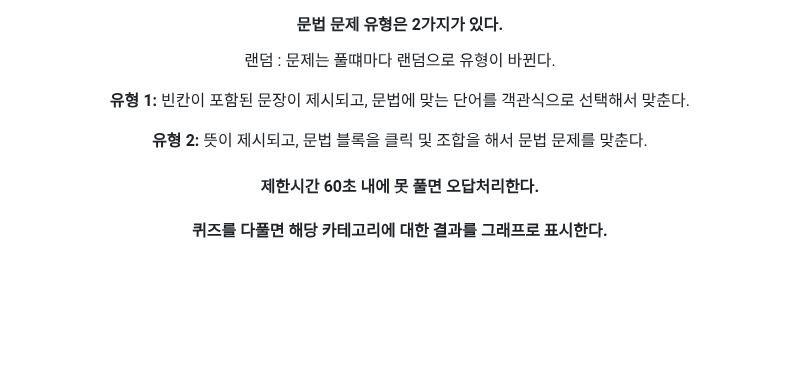
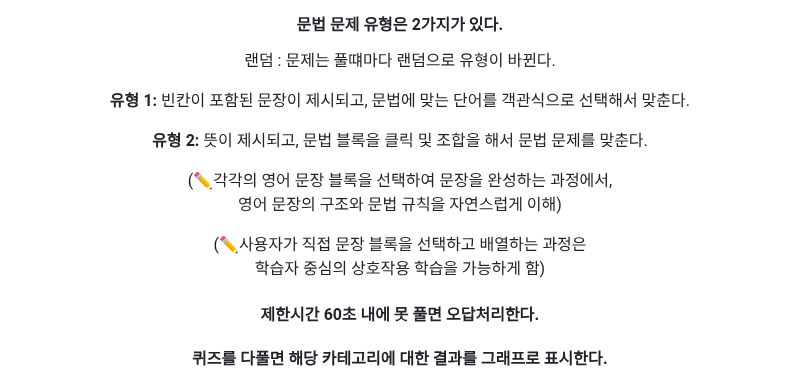
Before and after one commit to dks044/WORDWAVE, a Markdown page: README.md, the part around one of its changes. GitHub-like rendering; blank space fills up the shorter version.

```diff
--- a/README.md
+++ b/README.md
@@ -63,6 +63,8 @@
     <p>랜덤 : 문제는 풀떄마다 랜덤으로 유형이 바뀐다.</p>
     <p><strong>유형 1:</strong> 빈칸이 포함된 문장이 제시되고, 문법에 맞는 단어를 객관식으로 선택해서 맞춘다.</p>
     <p><strong>유형 2:</strong> 뜻이 제시되고, 문법 블록을 클릭 및 조합을 해서 문법 문제를 맞춘다.</p>
+    <p>(✏️각각의 영어 문장 블록을 선택하여 문장을 완성하는 과정에서,<br>영어 문장의 구조와 문법 규칙을 자연스럽게 이해) </p>
+    <p>(✏️사용자가 직접 문장 블록을 선택하고 배열하는 과정은<br>학습자 중심의 상호작용 학습을 가능하게 함) </p>
     <h4>제한시간 60초 내에 못 풀면 오답처리한다.</h4>
     <h4>퀴즈를 다풀면 해당 카테고리에 대한 결과를 그래프로 표시한다.</h4>
     <h4>퀴즈를 다풀고 나서 마이페이지에서 확인할 수 있다.</h4>
```
Also changed, not shown: other parts of README.md (+2 -2 lines).
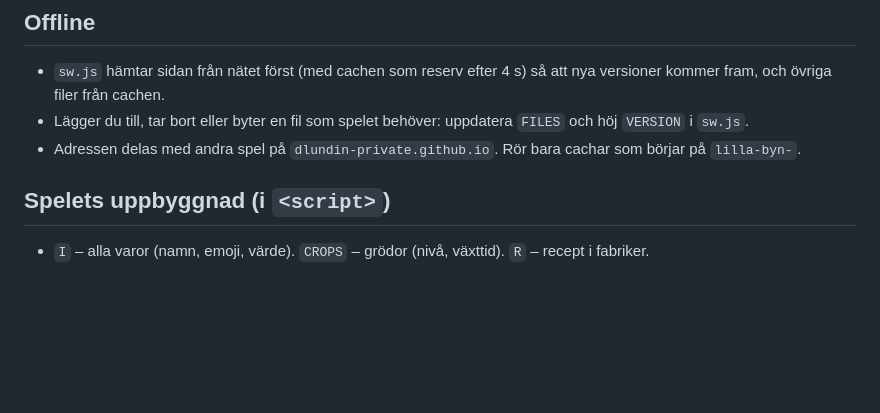
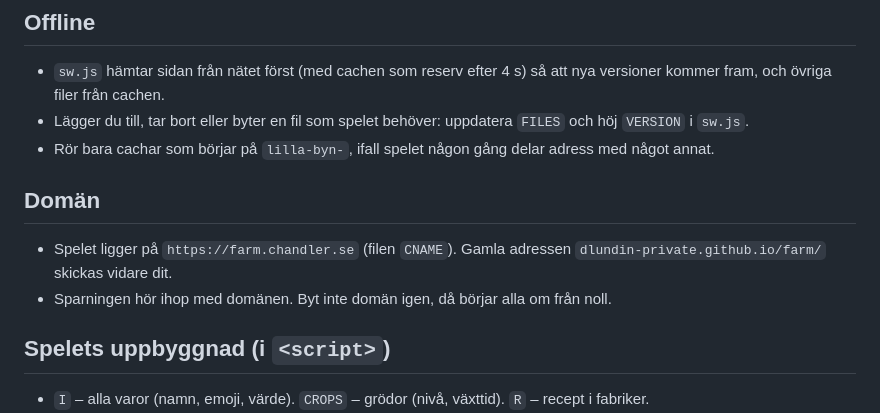
Before and after one commit to dlundin-private/farm, a Markdown page: CLAUDE.md, the part around the change. Drawn GitHub-style; blank space fills up the shorter version.

Commit message:
Beskriv den egna domänen i CLAUDE.md
Co-Authored-By: Claude Opus 5.5 <noreply@anthropic.com>

```diff
--- a/CLAUDE.md
+++ b/CLAUDE.md
@@ -44,7 +44,11 @@ Ett bygg- och odlingsspel inspirerat av klassiska odlings- och byggspel, gjort f
 ## Offline
 - `sw.js` hämtar sidan från nätet först (med cachen som reserv efter 4 s) så att nya versioner kommer fram, och övriga filer från cachen.
 - Lägger du till, tar bort eller byter en fil som spelet behöver: uppdatera `FILES` och höj `VERSION` i `sw.js`.
-- Adressen delas med andra spel på `dlundin-private.github.io`. Rör bara cachar som börjar på `lilla-byn-`.
+- Rör bara cachar som börjar på `lilla-byn-`, ifall spelet någon gång delar adress med något annat.
+
+## Domän
+- Spelet ligger på `https://farm.chandler.se` (filen `CNAME`). Gamla adressen `dlundin-private.github.io/farm/` skickas vidare dit.
+- Sparningen hör ihop med domänen. Byt inte domän igen, då börjar alla om från noll.
 
 ## Spelets uppbyggnad (i `<script>`)
 - `I` – alla varor (namn, emoji, värde). `CROPS` – grödor (nivå, växttid). `R` – recept i fabriker.
```
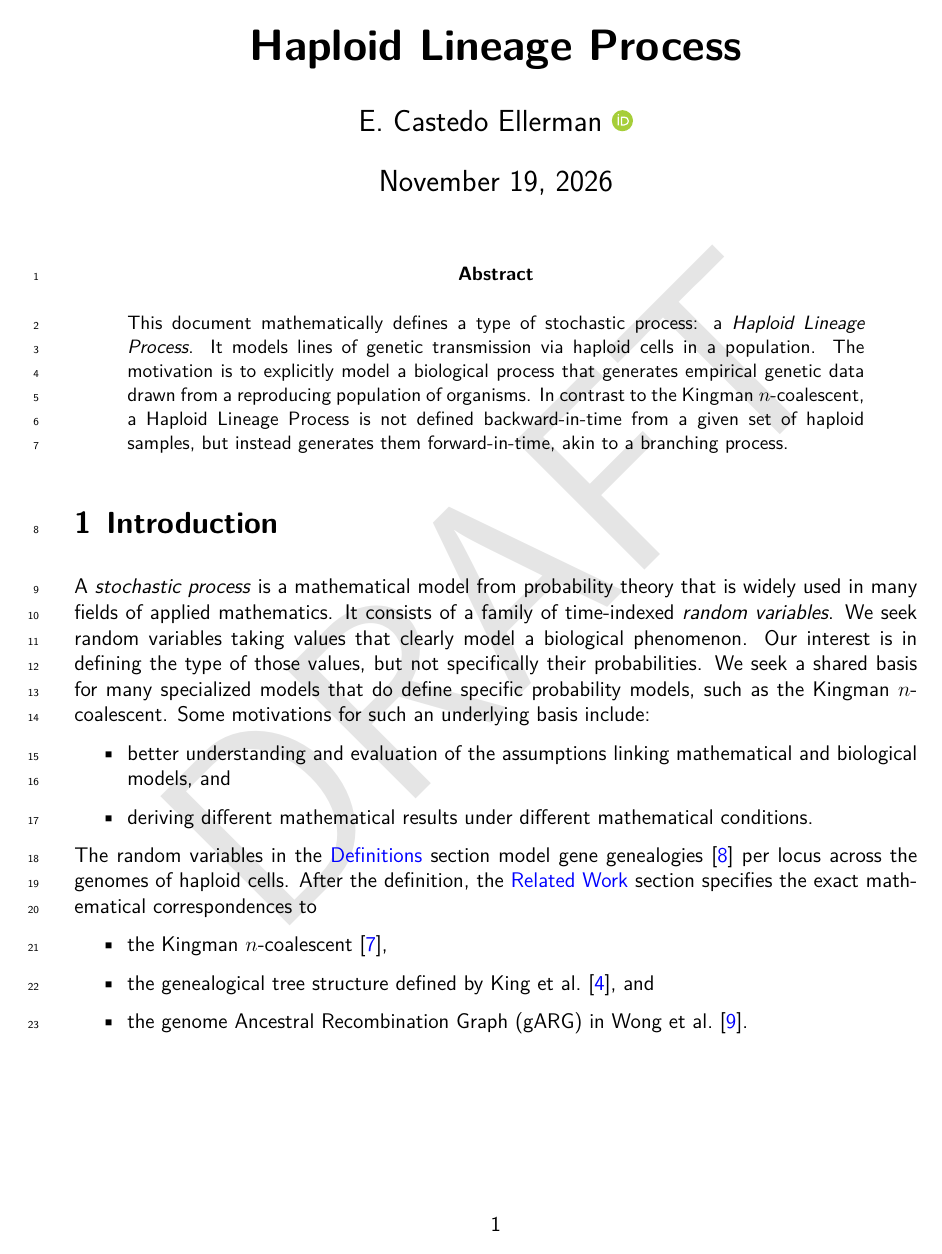
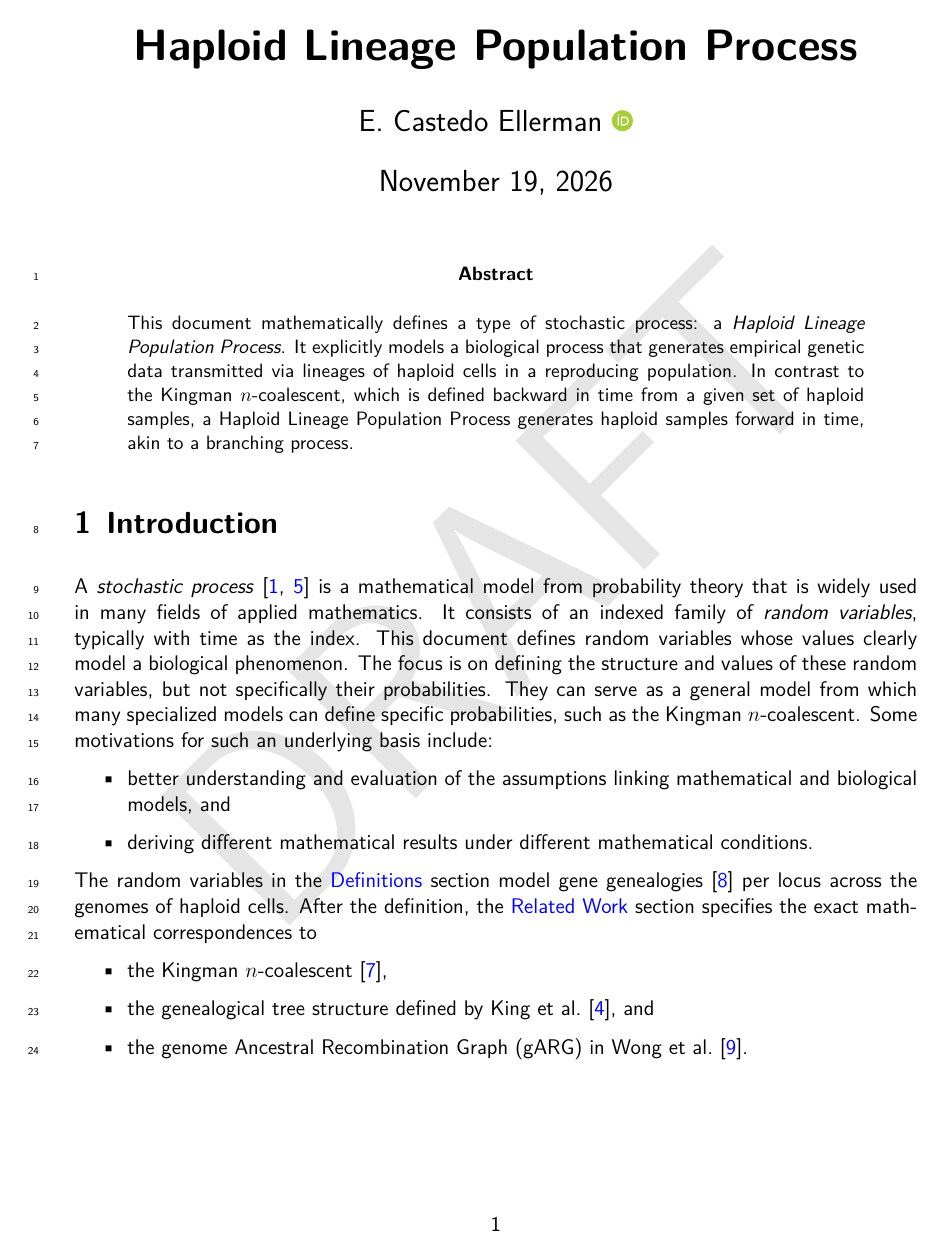
Before and after one commit to castedo/haplinspa, a LaTeX paper (main.tex, which reads doc.tex): page 1 of 7. Compiled offline with XeLaTeX.

Commit message:
rework abstract, intro start; copyedit

```diff
--- a/doc.tex
+++ b/doc.tex
@@ -1,6 +1,6 @@
 \addbibresource{references.bib}
 
-\title{Haploid Lineage Process}
+\title{Haploid Lineage Population Process}
 \author{E. Castedo Ellerman \orcidlink{0000-0002-5014-4809}}
 
 \begin{document}
@@ -27,24 +27,28 @@
 
 \begin{abstract}
 This document mathematically defines a type of stochastic process: a \emph{Haploid
-  Lineage Process}. It models lines of genetic transmission via haploid cells in a population.
-The motivation is to explicitly model a biological process that generates empirical genetic
-  data drawn from a reproducing population of organisms.
-In contrast to the Kingman $n$-coalescent, a Haploid Lineage Process is not defined
-  backward-in-time from a given set of haploid samples, but instead generates them
-  forward-in-time, akin to a branching process.
+  Lineage Population Process}.
+It explicitly models a biological process that generates empirical genetic data
+  transmitted via lineages of haploid cells in a reproducing population.
+In contrast to the Kingman $n$-coalescent,
+  which is defined backward in time from a given set of haploid samples,
+  a Haploid Lineage Population Process generates haploid samples forward in time,
+  akin to a branching process.
 \end{abstract}
 
 
 \section{Introduction}
 
-A \emph{stochastic process} is a mathematical model from probability theory that is
-widely used in many fields of applied mathematics.
-It consists of a family of time-indexed \emph{random variables}.
-We seek random variables taking values that clearly model a biological phenomenon. Our
-interest is in defining the type of those values, but not specifically their probabilities.
-We seek a shared basis for many specialized models that do define
-specific probability models, such as the Kingman $n$-coalescent.
+A \emph{stochastic process}~\cite{ash_probability_2000, pishro_nik_2014} is a
+mathematical model from probability theory that is widely used in many fields of applied
+mathematics.
+It consists of an indexed family of \emph{random variables}, typically with
+time as the index.
+This document defines random variables whose values clearly model a biological
+phenomenon. The focus is on defining the structure and values of these random variables,
+but not specifically their probabilities.
+They can serve as a general model from which many specialized models can define
+specific probabilities, such as the Kingman $n$-coalescent.
 Some motivations for such an underlying basis include:
 \begin{itemize}
   \item better understanding and evaluation of the assumptions linking mathematical and
```
Also changed, not shown: doc.tex (32 more changed lines).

-------

> _Task prompt_:
Across the listing above, report every line where "lines" occurs.

> _Response area_:
Also changed, not shown: other parts of README.md (+2 -2 lines).
-  Lineage Process}. It models lines of genetic transmission via haploid cells in a population.
Also changed, not shown: doc.tex (32 more changed lines).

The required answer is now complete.